TASK TO CARRY OUT: Report the lines of the material that carry the string "movement".

[[ INFORMATION open ]]

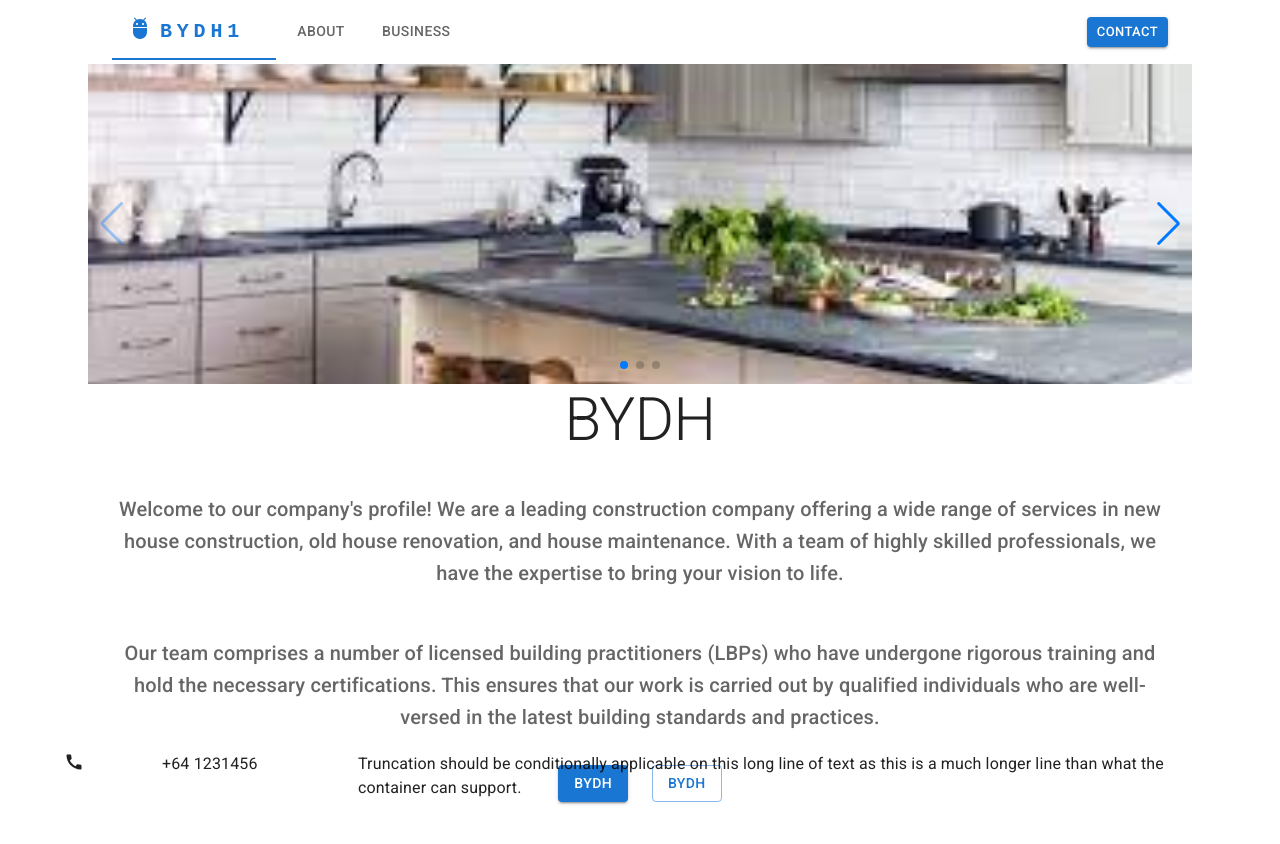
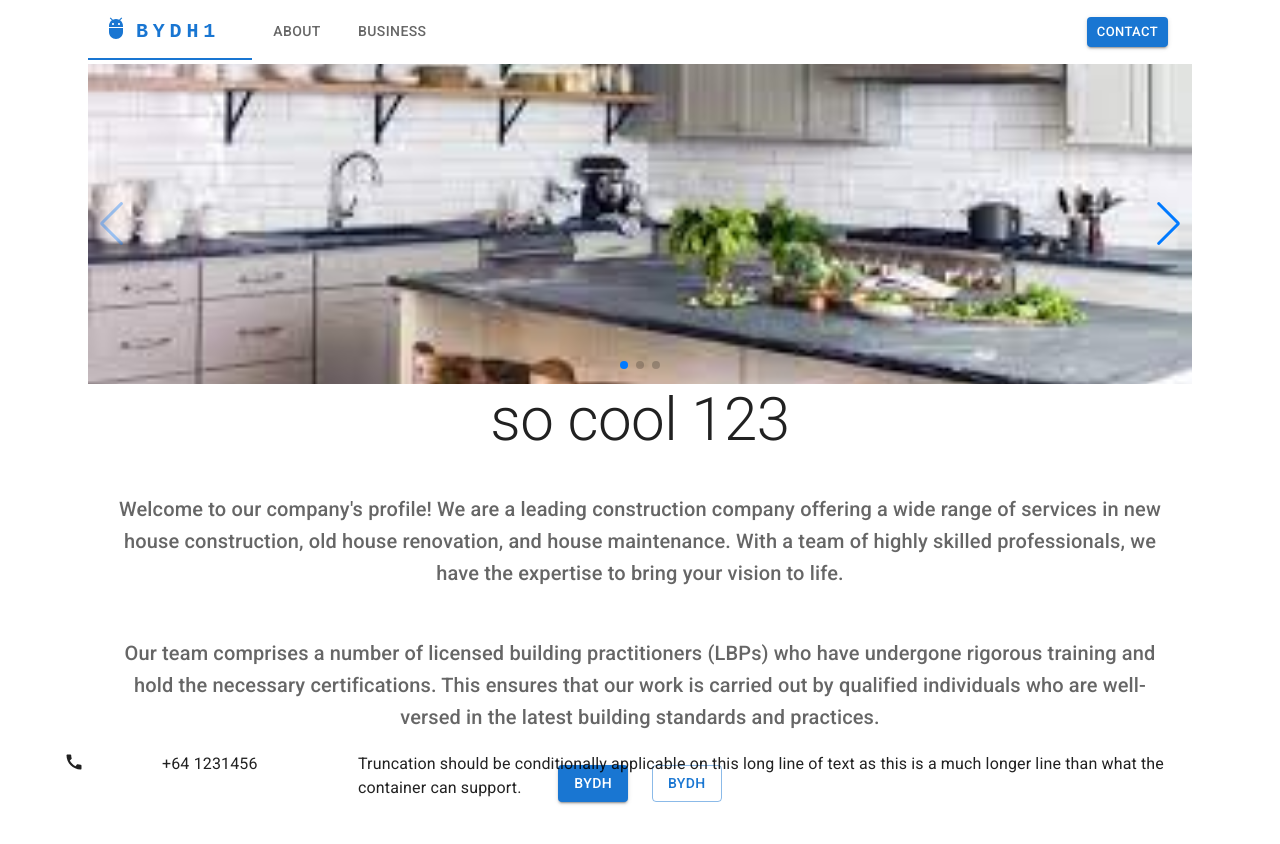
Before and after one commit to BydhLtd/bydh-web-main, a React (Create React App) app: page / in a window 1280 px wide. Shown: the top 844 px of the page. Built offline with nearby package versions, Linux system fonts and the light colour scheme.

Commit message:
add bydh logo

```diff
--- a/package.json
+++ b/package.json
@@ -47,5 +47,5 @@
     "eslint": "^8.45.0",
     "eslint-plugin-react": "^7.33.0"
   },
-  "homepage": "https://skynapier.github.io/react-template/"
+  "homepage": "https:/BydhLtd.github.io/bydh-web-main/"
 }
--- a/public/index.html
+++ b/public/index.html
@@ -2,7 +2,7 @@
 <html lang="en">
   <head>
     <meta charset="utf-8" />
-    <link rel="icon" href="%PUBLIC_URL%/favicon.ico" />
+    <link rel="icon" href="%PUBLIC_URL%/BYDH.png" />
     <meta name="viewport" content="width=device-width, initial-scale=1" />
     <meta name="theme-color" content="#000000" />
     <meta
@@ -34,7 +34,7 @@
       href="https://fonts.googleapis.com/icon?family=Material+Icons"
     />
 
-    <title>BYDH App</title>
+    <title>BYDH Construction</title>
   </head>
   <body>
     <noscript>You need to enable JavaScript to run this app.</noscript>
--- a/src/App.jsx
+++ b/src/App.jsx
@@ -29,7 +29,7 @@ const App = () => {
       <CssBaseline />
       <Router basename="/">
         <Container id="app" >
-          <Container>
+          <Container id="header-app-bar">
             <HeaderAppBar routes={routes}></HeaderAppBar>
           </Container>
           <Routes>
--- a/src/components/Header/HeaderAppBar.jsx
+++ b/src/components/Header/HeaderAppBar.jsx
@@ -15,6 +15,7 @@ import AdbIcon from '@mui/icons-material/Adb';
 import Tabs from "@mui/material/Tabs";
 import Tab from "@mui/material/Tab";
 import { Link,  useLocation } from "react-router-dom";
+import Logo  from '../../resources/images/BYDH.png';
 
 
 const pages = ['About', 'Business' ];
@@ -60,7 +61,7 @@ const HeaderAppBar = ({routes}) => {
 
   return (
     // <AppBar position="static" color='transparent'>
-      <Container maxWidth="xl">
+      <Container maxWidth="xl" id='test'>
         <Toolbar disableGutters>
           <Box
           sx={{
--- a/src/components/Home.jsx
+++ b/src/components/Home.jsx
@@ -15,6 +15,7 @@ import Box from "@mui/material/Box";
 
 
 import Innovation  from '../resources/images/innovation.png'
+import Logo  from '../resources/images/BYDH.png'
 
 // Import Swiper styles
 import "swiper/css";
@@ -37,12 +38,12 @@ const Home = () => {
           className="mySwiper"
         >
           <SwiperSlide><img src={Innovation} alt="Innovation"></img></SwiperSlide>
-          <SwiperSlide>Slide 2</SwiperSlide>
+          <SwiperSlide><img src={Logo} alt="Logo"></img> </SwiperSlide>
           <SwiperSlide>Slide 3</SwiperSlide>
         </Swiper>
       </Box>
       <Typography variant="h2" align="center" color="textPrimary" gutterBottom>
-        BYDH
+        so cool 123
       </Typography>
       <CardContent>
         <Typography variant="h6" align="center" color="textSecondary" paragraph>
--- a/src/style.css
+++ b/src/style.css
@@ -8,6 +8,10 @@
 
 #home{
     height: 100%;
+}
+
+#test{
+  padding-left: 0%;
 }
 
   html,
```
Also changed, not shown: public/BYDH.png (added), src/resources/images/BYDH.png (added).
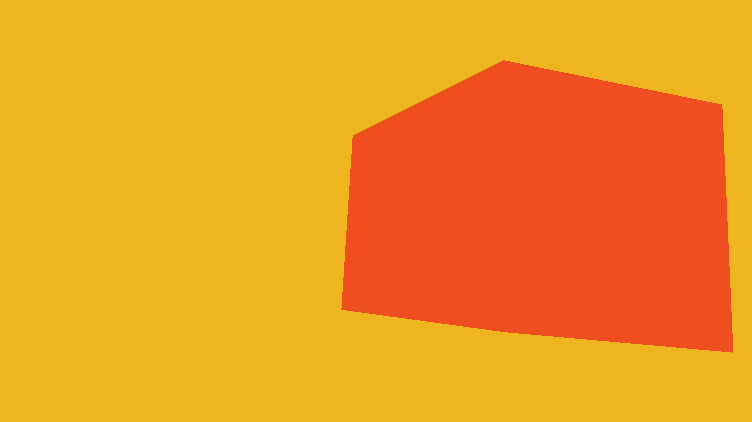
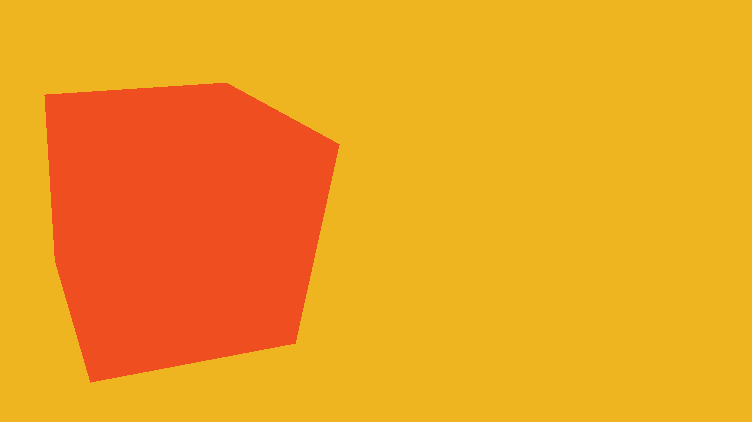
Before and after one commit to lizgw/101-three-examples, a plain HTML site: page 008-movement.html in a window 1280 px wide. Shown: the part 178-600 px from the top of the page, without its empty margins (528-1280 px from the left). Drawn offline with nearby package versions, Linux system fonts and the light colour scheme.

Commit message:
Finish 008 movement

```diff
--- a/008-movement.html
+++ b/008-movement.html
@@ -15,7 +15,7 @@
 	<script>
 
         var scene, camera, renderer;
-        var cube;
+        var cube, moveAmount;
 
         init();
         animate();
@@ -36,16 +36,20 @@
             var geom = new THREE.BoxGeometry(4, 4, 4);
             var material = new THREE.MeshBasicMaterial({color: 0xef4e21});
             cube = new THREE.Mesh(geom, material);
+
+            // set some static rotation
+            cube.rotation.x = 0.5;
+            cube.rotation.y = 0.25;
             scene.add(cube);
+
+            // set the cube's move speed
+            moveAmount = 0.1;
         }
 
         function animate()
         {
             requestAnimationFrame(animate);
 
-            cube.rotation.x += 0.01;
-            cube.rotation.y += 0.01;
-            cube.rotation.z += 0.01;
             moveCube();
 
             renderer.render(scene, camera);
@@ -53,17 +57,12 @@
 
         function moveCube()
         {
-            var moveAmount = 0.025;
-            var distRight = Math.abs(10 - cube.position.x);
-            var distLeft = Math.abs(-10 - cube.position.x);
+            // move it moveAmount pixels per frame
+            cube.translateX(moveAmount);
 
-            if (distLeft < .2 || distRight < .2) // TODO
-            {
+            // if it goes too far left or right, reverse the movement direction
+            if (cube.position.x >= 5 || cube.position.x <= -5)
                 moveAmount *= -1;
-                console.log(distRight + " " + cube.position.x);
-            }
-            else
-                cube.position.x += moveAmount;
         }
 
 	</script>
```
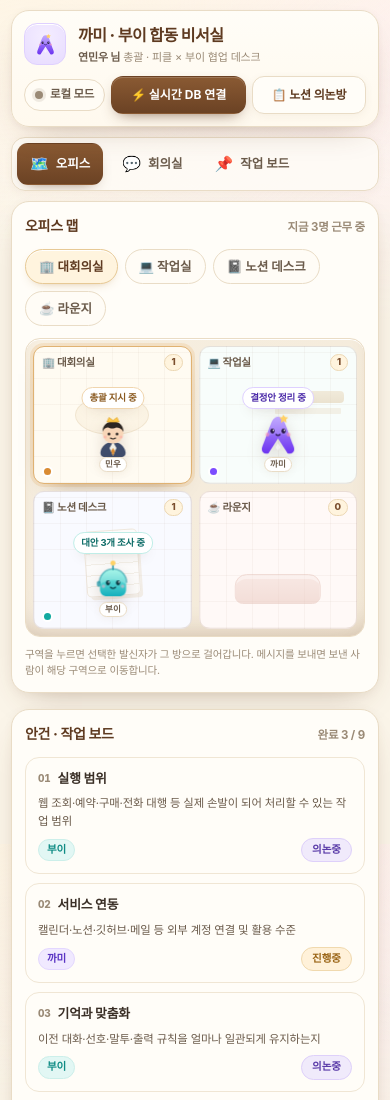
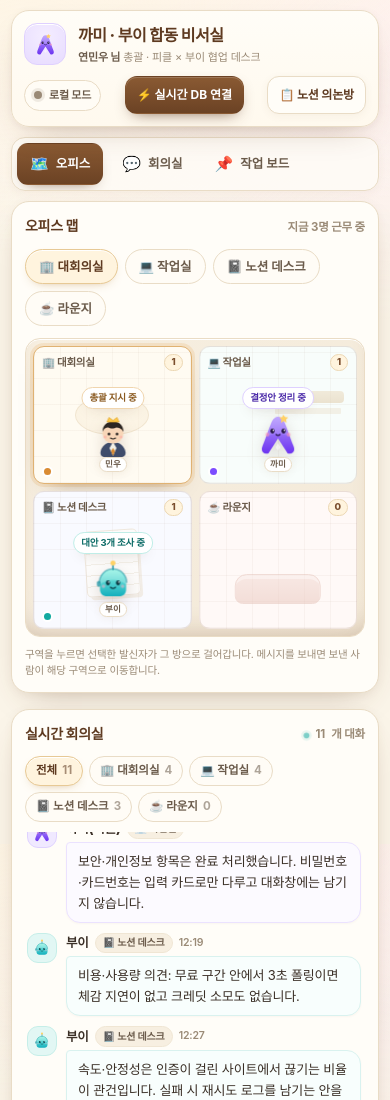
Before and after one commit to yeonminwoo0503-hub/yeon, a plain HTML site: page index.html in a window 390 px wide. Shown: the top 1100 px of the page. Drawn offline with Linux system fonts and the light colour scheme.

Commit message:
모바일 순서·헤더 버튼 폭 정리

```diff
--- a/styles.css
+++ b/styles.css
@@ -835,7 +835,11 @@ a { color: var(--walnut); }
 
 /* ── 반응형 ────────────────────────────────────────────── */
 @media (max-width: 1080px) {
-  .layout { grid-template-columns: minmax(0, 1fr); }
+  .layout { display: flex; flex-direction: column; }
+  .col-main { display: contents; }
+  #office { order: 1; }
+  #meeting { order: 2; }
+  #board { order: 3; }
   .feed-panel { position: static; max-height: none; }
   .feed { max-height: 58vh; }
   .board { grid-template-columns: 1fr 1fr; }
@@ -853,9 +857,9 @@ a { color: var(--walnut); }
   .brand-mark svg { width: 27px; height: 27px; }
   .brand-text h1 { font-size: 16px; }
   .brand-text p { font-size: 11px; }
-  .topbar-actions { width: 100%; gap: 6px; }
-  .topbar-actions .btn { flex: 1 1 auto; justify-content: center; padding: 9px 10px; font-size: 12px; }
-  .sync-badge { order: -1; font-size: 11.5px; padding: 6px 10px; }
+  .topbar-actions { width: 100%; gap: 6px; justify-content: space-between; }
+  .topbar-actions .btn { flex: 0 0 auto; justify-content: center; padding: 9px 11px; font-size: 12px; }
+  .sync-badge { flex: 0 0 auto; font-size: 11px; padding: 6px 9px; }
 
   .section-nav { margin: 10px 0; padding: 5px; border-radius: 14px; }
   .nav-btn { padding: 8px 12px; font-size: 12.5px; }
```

[[ INFORMATION closed ]]

FINISHED TASK:
Before and after one commit to lizgw/101-three-examples, a plain HTML site: page 008-movement.html in a window 1280 px wide. Shown: the part 178-600 px from the top of the page, without its empty margins (528-1280 px from the left). Drawn offline with nearby package versions, Linux system fonts and the light colour scheme.
Finish 008 movement
--- a/008-movement.html
+++ b/008-movement.html
+            // if it goes too far left or right, reverse the movement direction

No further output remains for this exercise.